== Segment start ==
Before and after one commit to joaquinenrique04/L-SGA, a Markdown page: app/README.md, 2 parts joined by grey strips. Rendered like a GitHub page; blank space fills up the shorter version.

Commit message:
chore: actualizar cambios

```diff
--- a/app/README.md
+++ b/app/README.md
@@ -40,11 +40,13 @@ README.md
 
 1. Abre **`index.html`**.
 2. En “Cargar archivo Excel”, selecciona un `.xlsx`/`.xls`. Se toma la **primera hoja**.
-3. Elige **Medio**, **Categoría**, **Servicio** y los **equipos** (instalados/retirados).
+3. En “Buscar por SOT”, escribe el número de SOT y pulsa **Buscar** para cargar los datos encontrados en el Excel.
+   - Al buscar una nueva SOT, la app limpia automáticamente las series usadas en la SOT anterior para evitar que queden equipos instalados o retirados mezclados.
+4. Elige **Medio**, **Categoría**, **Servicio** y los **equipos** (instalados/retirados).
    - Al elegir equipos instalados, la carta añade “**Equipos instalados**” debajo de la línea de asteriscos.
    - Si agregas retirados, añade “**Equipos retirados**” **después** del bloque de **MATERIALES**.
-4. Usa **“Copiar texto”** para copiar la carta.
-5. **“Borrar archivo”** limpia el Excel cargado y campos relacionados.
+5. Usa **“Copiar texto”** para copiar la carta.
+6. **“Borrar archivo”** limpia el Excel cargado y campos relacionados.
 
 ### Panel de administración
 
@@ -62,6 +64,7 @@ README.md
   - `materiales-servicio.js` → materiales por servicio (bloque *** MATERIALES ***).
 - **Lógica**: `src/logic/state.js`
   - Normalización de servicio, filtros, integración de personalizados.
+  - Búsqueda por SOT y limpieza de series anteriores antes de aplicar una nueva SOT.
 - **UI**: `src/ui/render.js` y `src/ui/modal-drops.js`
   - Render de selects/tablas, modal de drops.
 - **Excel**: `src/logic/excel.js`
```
== Segment end ==
== Segment start ==
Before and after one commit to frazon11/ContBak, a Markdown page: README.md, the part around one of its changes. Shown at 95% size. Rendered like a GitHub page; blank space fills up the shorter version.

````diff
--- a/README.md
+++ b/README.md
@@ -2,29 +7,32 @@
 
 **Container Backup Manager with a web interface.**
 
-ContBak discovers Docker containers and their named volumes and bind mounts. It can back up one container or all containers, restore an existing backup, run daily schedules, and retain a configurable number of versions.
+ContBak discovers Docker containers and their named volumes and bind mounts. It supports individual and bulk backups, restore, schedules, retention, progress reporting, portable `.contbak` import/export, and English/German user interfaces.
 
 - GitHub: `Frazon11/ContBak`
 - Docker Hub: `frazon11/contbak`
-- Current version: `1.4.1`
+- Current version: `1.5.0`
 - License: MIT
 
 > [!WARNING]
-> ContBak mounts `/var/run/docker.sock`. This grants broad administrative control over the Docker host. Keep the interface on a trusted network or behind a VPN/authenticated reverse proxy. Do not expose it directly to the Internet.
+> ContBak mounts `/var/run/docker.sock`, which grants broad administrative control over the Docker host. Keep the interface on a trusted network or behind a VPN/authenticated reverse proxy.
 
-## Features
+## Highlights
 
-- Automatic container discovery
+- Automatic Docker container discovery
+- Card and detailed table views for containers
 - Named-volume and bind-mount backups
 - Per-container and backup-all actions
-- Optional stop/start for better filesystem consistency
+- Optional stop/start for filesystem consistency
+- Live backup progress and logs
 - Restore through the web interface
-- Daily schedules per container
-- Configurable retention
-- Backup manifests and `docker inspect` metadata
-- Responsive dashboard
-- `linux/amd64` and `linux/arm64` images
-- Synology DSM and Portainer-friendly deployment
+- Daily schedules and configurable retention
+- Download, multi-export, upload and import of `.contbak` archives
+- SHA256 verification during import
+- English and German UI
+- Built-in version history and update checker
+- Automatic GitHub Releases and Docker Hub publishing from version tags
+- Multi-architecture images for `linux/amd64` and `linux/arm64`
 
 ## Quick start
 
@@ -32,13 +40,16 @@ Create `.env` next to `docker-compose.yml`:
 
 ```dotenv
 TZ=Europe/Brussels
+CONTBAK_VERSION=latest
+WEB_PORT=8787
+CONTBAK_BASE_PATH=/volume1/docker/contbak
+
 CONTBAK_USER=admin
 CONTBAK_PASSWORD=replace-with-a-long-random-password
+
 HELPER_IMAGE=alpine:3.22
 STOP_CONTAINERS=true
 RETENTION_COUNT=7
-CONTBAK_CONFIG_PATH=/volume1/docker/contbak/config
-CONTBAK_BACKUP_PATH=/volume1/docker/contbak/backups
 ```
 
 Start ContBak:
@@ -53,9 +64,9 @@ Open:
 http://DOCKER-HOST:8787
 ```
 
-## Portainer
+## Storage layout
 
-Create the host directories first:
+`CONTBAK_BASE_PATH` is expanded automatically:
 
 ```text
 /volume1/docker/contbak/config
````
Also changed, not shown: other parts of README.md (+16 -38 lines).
== Segment end ==
Lines holding the word "carta" should be counted across the entries; state only how many there are.

3